REQUIRED WORK:
Going line by line through the entries below, note each one with "lines", then report how many there are and nothing else.

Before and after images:
....
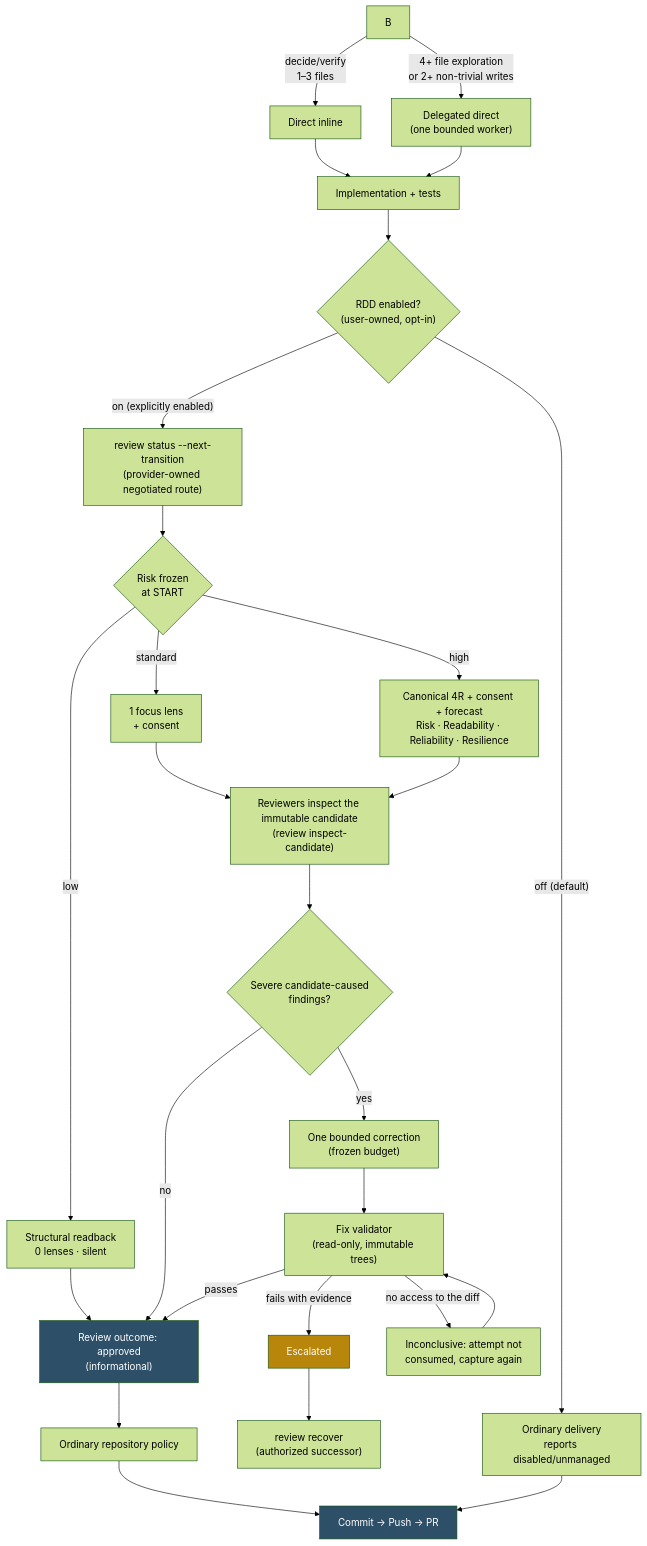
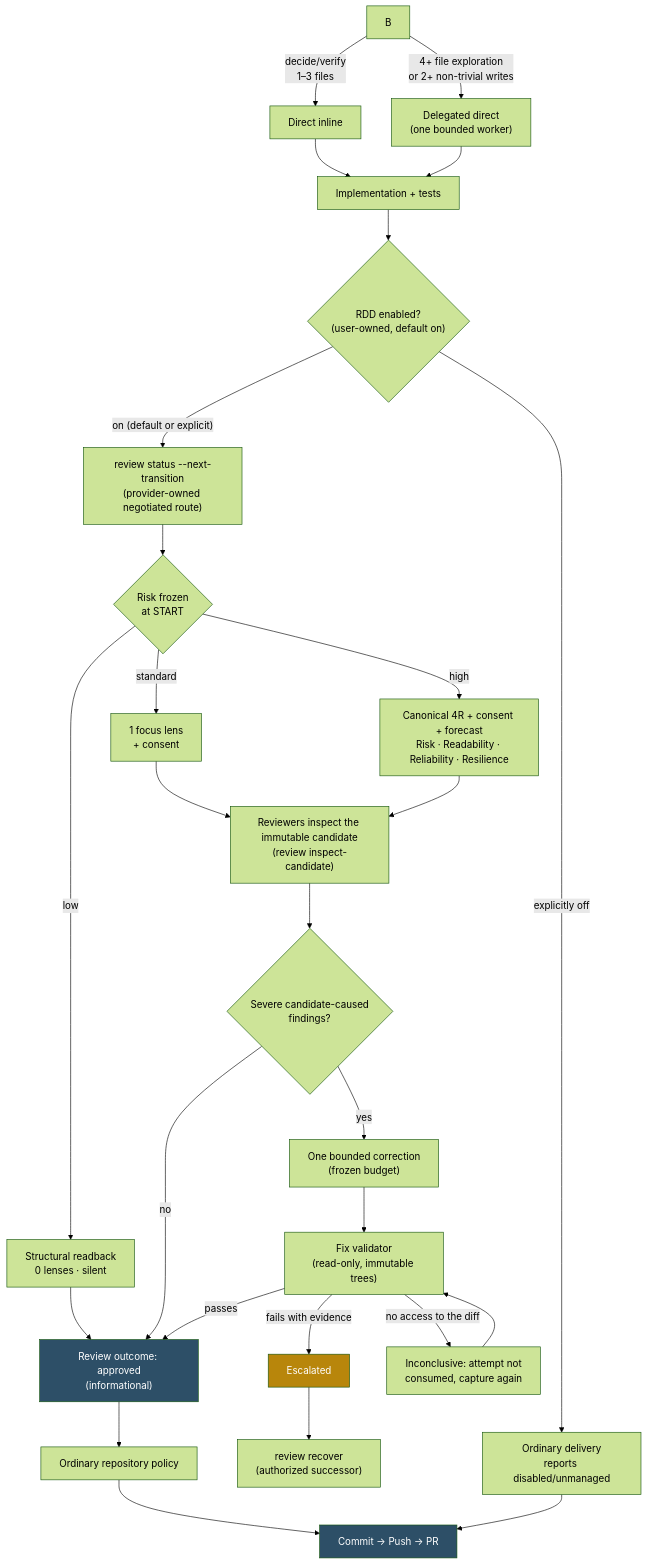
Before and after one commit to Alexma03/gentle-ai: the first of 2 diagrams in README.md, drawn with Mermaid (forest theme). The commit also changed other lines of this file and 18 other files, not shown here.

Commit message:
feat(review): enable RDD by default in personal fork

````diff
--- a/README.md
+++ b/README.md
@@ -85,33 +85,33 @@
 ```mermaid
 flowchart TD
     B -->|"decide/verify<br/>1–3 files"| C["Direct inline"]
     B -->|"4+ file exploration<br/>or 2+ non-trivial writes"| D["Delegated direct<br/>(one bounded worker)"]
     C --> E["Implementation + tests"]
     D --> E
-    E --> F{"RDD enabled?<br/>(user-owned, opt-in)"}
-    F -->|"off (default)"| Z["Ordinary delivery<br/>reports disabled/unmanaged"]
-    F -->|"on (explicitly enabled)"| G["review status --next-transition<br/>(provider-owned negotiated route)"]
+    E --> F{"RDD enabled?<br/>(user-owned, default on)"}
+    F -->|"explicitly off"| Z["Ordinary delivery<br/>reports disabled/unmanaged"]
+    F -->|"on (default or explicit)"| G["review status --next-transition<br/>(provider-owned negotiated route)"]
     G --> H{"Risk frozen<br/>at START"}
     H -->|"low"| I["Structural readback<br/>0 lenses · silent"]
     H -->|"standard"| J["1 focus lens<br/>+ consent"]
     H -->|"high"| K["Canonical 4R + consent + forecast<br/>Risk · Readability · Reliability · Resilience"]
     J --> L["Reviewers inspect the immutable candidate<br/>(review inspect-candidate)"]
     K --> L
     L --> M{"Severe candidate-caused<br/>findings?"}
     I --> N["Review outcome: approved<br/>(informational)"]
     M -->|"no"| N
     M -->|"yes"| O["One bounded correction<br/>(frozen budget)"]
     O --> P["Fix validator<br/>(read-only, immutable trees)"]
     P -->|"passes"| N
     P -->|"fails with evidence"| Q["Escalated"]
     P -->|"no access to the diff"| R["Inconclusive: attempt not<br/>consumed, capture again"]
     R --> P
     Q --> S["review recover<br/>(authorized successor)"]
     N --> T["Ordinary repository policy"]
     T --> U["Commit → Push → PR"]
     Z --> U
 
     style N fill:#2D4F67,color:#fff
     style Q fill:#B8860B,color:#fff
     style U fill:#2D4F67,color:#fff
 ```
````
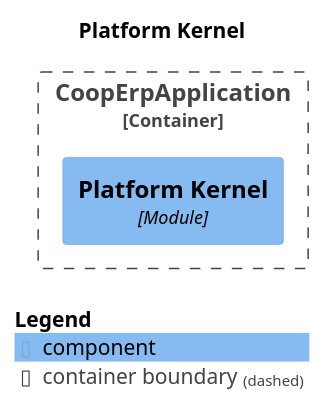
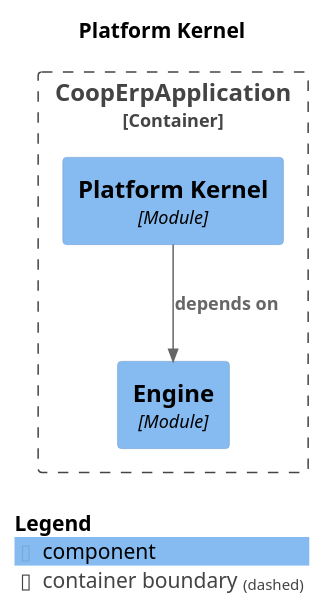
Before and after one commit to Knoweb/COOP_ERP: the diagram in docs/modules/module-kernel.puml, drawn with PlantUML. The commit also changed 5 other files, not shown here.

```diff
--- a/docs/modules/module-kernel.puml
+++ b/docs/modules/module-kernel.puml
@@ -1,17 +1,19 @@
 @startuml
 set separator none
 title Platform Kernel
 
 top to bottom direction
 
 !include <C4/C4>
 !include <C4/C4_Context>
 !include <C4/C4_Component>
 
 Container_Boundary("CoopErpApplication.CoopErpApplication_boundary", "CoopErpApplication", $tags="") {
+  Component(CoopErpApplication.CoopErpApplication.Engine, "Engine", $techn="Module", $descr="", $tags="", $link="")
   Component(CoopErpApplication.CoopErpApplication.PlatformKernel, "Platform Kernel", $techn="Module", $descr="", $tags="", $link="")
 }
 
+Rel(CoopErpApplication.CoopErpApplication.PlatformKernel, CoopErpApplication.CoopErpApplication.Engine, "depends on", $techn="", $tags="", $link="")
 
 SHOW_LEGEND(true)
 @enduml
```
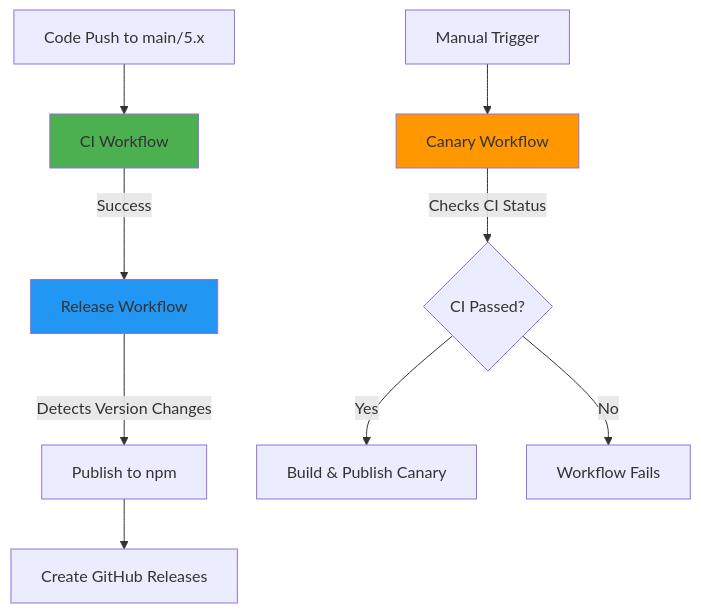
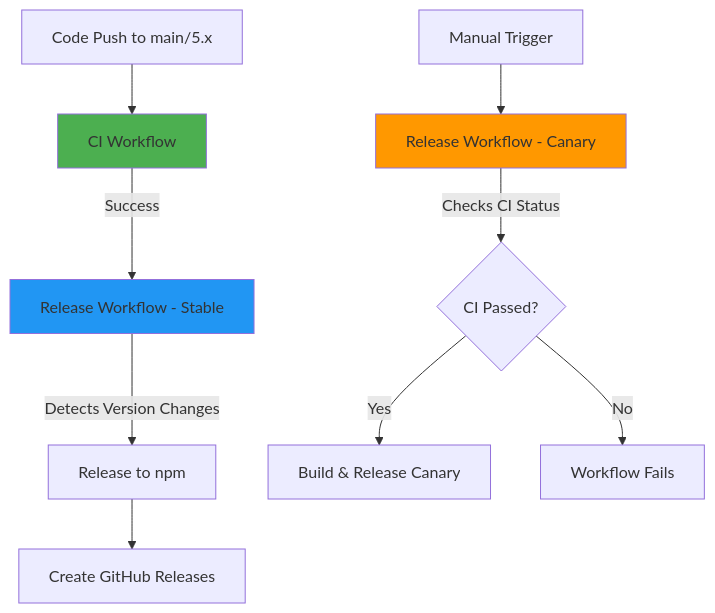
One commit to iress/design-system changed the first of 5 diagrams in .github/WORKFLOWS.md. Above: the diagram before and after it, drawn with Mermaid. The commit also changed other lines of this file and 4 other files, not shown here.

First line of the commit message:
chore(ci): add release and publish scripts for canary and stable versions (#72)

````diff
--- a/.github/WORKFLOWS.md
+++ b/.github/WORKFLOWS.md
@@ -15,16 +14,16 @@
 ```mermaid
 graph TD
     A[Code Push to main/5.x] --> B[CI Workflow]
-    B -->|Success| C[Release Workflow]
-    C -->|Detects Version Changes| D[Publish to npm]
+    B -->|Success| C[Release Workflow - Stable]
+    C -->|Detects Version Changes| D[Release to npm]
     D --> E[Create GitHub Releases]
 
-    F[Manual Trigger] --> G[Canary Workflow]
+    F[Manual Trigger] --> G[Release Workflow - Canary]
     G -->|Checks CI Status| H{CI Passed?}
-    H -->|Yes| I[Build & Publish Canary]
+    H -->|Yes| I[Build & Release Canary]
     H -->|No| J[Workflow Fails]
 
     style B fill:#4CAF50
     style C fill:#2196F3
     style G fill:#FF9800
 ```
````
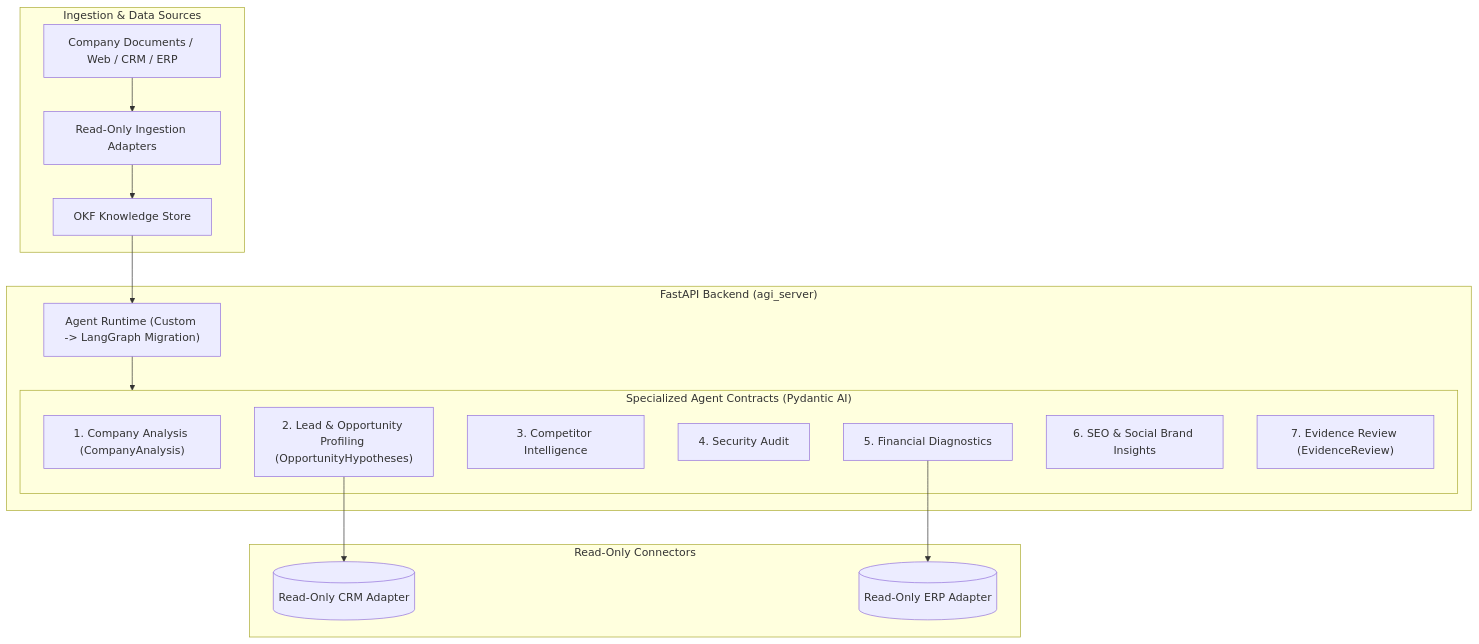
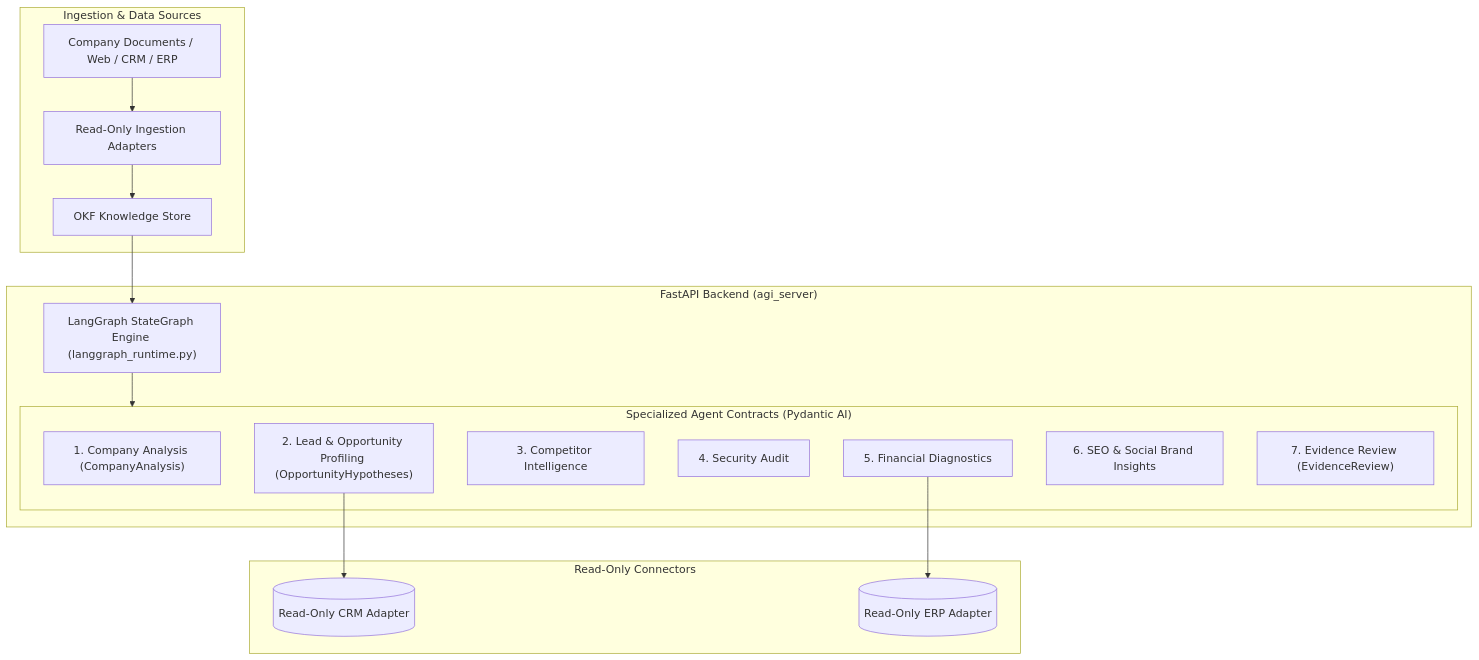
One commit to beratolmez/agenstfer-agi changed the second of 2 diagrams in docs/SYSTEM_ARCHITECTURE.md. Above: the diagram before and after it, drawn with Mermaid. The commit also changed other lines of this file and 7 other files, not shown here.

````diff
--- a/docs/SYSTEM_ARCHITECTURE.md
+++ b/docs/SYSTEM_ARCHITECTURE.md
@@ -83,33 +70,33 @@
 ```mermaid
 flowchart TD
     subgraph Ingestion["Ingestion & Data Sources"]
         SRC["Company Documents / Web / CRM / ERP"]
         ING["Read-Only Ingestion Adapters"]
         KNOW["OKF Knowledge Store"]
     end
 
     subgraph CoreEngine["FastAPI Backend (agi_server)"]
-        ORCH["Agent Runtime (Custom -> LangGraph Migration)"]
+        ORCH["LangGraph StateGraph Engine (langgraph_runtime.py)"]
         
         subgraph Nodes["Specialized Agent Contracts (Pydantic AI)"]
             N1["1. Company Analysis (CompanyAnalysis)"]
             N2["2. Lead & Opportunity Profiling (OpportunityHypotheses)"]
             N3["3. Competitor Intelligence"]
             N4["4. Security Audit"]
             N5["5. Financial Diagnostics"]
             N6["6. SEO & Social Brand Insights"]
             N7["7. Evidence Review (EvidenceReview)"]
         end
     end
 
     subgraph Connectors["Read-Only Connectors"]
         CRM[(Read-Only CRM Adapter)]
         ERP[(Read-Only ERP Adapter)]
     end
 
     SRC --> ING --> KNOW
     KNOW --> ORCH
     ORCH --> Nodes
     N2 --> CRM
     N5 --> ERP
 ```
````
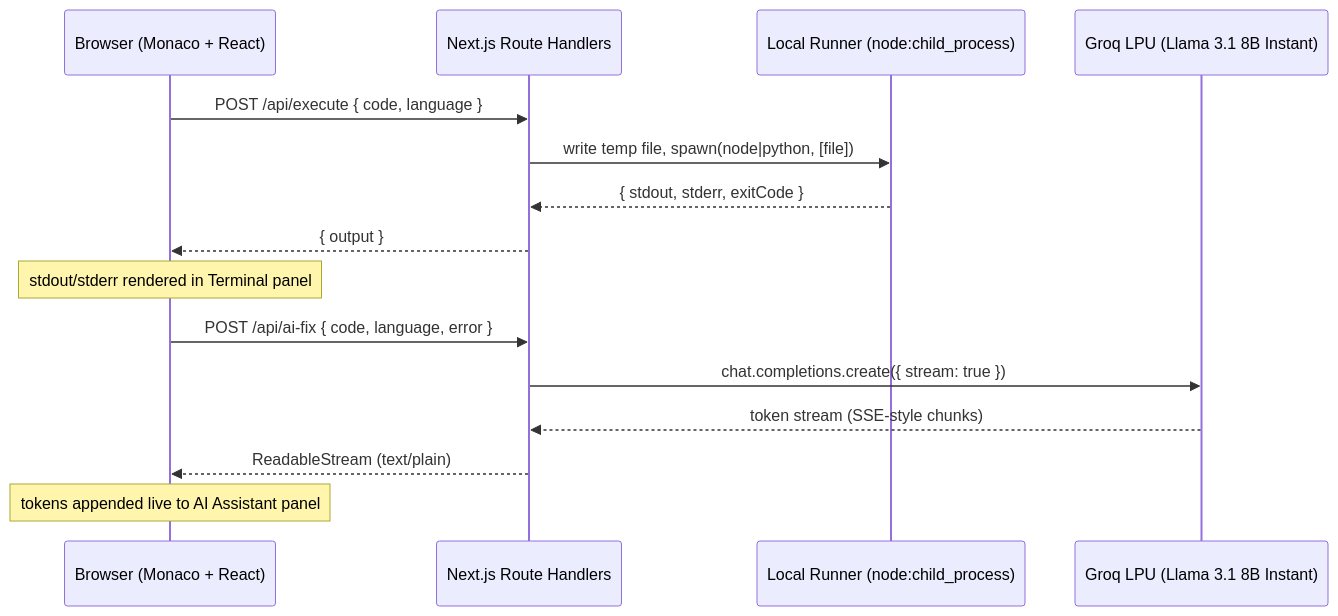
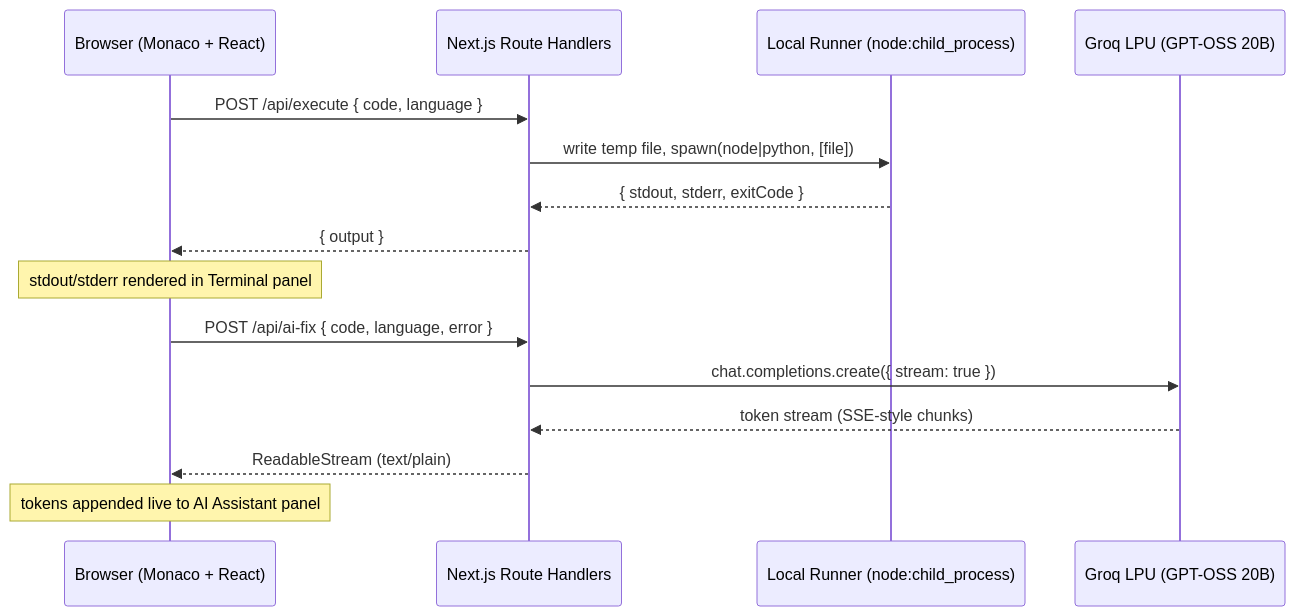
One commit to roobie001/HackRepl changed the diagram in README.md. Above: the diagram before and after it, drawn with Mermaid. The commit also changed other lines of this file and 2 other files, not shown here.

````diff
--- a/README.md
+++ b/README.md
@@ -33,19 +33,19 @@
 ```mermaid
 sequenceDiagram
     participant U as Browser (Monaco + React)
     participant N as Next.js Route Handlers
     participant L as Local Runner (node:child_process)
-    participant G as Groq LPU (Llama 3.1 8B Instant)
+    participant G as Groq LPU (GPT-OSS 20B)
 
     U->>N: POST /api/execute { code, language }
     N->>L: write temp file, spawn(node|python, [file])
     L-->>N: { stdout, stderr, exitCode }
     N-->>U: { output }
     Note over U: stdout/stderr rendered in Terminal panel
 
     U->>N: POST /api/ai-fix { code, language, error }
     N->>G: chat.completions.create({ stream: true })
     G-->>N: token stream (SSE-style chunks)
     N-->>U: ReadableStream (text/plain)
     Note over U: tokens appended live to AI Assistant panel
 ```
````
....
PROBLEM SOLUTION:
4